• [TASK OBJECTIVE]: Across the records that follow, determine how many lines contain "templates" and give only the resulting number.

(Data excerpts)
══════════
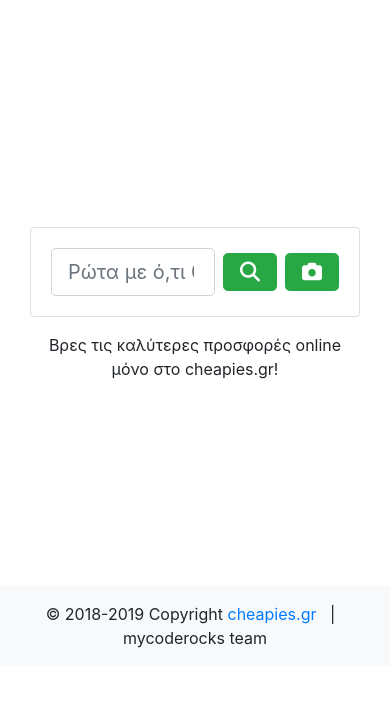
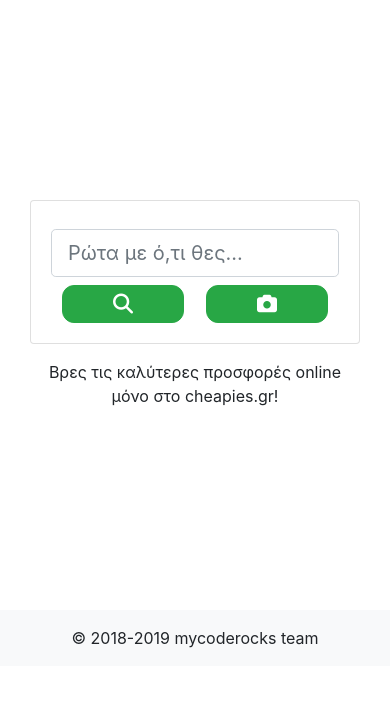
Before and after one commit to papachristoumarios/ntua-softeng, a Django app: page / in a window 390 px wide. Shown: the part 178-900 px from the top of the page. Run offline with Django 3.2, Linux system fonts and the light colour scheme; some libraries are stand-ins or nearby versions.

Commit message:
Improve responsive design
 - Tidy and document main.css
 - Better responsive design for signin, signup, product
   and search pages

```diff
--- a/cheapiesgr/static/css/main.css
+++ b/cheapiesgr/static/css/main.css
@@ -1,4 +1,9 @@
+/* IMPORTS */
+
 @import url(//netdna.bootstrapcdn.com/font-awesome/3.2.1/css/font-awesome.css);
+
+
+/* SIGN-IN PAGE */
 
 .fullw {
   width : 100%;
@@ -8,22 +13,50 @@
   padding-left: 30%;
   padding-right: 30%;
 }
-
 .btn-google {
   color : white;
   background-color: #B00020 !important;
+  width: 100%;
 }
 
 .btn-facebook {
   color : white;
   background-color: #3B5998 !important;
+  width: 100%;
 }
+
+/* MOBILE DEVICES */
+
+@media only screen and (max-width: 768px) {
+  .padded-card {
+    padding-left: 5%;
+    padding-right: 5%;
+
+  }
+
+  .col-12 {
+    padding-top: 0.5rem;
+    padding-bottom: 0.5rem;
+  }
+
+  .full-copyright {
+    display: none;
+  }
+
+}
+
+.search-button {
+  width: 85%;
+  border-radius: 12px;
+}
+
+/* PRODUCT PAGE */
 
 .fullscreen-container {
   width: 100%;
   height: 100%;
-  padding-right: 0; /*15px in bootstrap.css*/
-  padding-left: 0;  /*idem*/
+  padding-right: 0;
+  padding-left: 0;
   margin-right: auto;
   margin-left: auto;
   padding:0;
@@ -57,6 +90,8 @@
   padding-bottom: 0.5rem;
 }
 
+/* FOOTER PAGE */
+
 footer {
   position: fixed;
   left: 0;
@@ -68,22 +103,9 @@ footer {
   background: #BABABA;
 }
 
-/* Animation */
-.anim-typewriter{
-  animation: typewriter 4s steps(44) 1s 1 normal both,
-  blinkTextCursor 500ms steps(44) infinite normal;
-}
-@keyframes typewriter{
-  from{width: 0;}
-  to{width: 24em;}
-}
-@keyframes blinkTextCursor{
-  from{border-right-color: rgba(255,255,255,.75);}
-  to{border-right-color: transparent;}
-}
 
+/* SEARCH RESULTS */
 
-/* Search Results */
 .grid {
     position: relative;
     width: 100%;
--- a/cheapiesgr/templates/footer.html
+++ b/cheapiesgr/templates/footer.html
@@ -1,6 +1,5 @@
 <footer>
-  <div class="footer-copyright text-center py-3 bg-light">© 2018-2019 Copyright
-    <a href="https://cheapies.gr"> cheapies.gr</a>
-    &nbsp; | &nbsp; mycoderocks team
+  <div class="footer-copyright text-center py-3 bg-light">© 2018-2019 <span class="full-copyright">Copyright <a href="https://cheapies.gr"> cheapies.gr</a>
+    &nbsp; | &nbsp; </span> mycoderocks team
   </div>
 </footer>
--- a/cheapiesgr/templates/index.html
+++ b/cheapiesgr/templates/index.html
@@ -11,14 +11,14 @@
         <form class="card card-sm">
           <div class="card-body row no-gutters align-items-center">
 
-            <div class="col">
+            <div class="col-12 col-lg-8 my-auto py-auto">
               <input class="form-control form-control-lg form-control-borderless" type="search" placeholder="Ρώτα με ό,τι θες...">
             </div>
-            <div class="col-auto pl-2">
-              <button class="btn btn-lg btn-success" type="submit"><i class="fas fa-search"></i></button>
+            <div class="col-6 col-lg-2 text-center">
+              <button class="btn btn-lg btn-success search-button" type="submit"><i class="fas fa-search"></i></button>
             </div>
-            <div class="col-auto pl-2">
-              <button class="btn btn-lg btn-success" type="submit"><i class="fas fa-camera"></i></button>
+            <div class="col-6 col-lg-2 text-center">
+              <button class="btn btn-lg btn-success search-button" type="submit"><i class="fas fa-camera"></i></button>
             </div>
           </div>
         </form>
--- a/cheapiesgr/templates/layout.html
+++ b/cheapiesgr/templates/layout.html
@@ -1,17 +1,14 @@
 <body>
     <!-- CDN -->
     <title>cheapies.gr | Βρείτε τις καλύτερες τιμές online</title>
-    <script src="//code.jquery.com/jquery-1.11.1.min.js"></script>
     <script src="https://cdnjs.cloudflare.com/ajax/libs/jquery/3.3.1/jquery.min.js"></script>
     <script src="https://stackpath.bootstrapcdn.com/bootstrap/4.1.3/js/bootstrap.min.js" integrity="sha384-ChfqqxuZUCnJSK3+MXmPNIyE6ZbWh2IMqE241rYiqJxyMiZ6OW/JmZQ5stwEULTy" crossorigin="anonymous"></script>
     <link href="https://stackpath.bootstrapcdn.com/bootstrap/4.1.3/css/bootstrap.min.css" rel="stylesheet" integrity="sha384-MCw98/SFnGE8fJT3GXwEOngsV7Zt27NXFoaoApmYm81iuXoPkFOJwJ8ERdknLPMO" crossorigin="anonymous">
-    <script src="https://stackpath.bootstrapcdn.com/bootstrap/4.1.3/js/bootstrap.bundle.min.js" integrity="sha384-pjaaA8dDz/5BgdFUPX6M/9SUZv4d12SUPF0axWc+VRZkx5xU3daN+lYb49+Ax+Tl" crossorigin="anonymous"></script>
     <script src="https://cdnjs.cloudflare.com/ajax/libs/bootstrap-slider/10.2.1/bootstrap-slider.min.js"></script>
     <link href="https://cdnjs.cloudflare.com/ajax/libs/bootstrap-slider/10.2.1/css/bootstrap-slider.min.css" rel='stylesheet'>
     <link rel="stylesheet" href="https://use.fontawesome.com/releases/v5.4.2/css/all.css" integrity="sha384-/rXc/GQVaYpyDdyxK+ecHPVYJSN9bmVFBvjA/9eOB+pb3F2w2N6fc5qB9Ew5yIns" crossorigin="anonymous">
     <script src="https://cdnjs.cloudflare.com/ajax/libs/slick-carousel/1.6.0/slick.js"></script>
     <script src='https://api.mapbox.com/mapbox-gl-js/v0.50.0/mapbox-gl.js'></script>
-    <link href="https://maxcdn.bootstrapcdn.com/font-awesome/4.3.0/css/font-awesome.min.css" rel="stylesheet">
     <link href='https://api.mapbox.com/mapbox-gl-js/v0.50.0/mapbox-gl.css' rel='stylesheet' />
     <script src="https://cdnjs.cloudflare.com/ajax/libs/zxcvbn/4.2.0/zxcvbn.js"></script>
 
--- a/cheapiesgr/templates/signin.html
+++ b/cheapiesgr/templates/signin.html
@@ -29,11 +29,11 @@
         <hr>
 
         <div class="form-group row text-center">
-          <div class="col-6">
+          <div class="col-12 col-lg-6">
           <button type="submit" class="btn btn-default btn-google"><i class="fab fa-google"></i> &nbsp; Σύνδεση με Google</button>
           </div>
 
-          <div class="col-6">
+          <div class="col-12 col-lg-6">
           <button type="submit" class="btn btn-default btn-facebook"><i class="fab fa-facebook-square"></i> &nbsp; Σύνδεση με Facebook</button>
           </div>
         </div>
--- a/cheapiesgr/templates/signup.html
+++ b/cheapiesgr/templates/signup.html
@@ -43,11 +43,11 @@
         <hr>
 
         <div class="form-group row text-center">
-          <div class="col-6">
+          <div class="col-12 col-lg-6">
             <button type="submit" class="btn btn-default btn-google"><i class="fab fa-google"></i> &nbsp; Εγγραφή με Google</button>
           </div>
 
-          <div class="col-6">
+          <div class="col-12 col-lg-6">
             <button type="submit" class="btn btn-default btn-facebook"><i class="fab fa-facebook-square"></i> &nbsp; Εγγραφή με Facebook</button>
           </div>
         </div>
```
Also changed, not shown: cheapiesgr/templates/product.html (+22 -16 lines).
══════════
• [SOLVED PROBLEM]: 11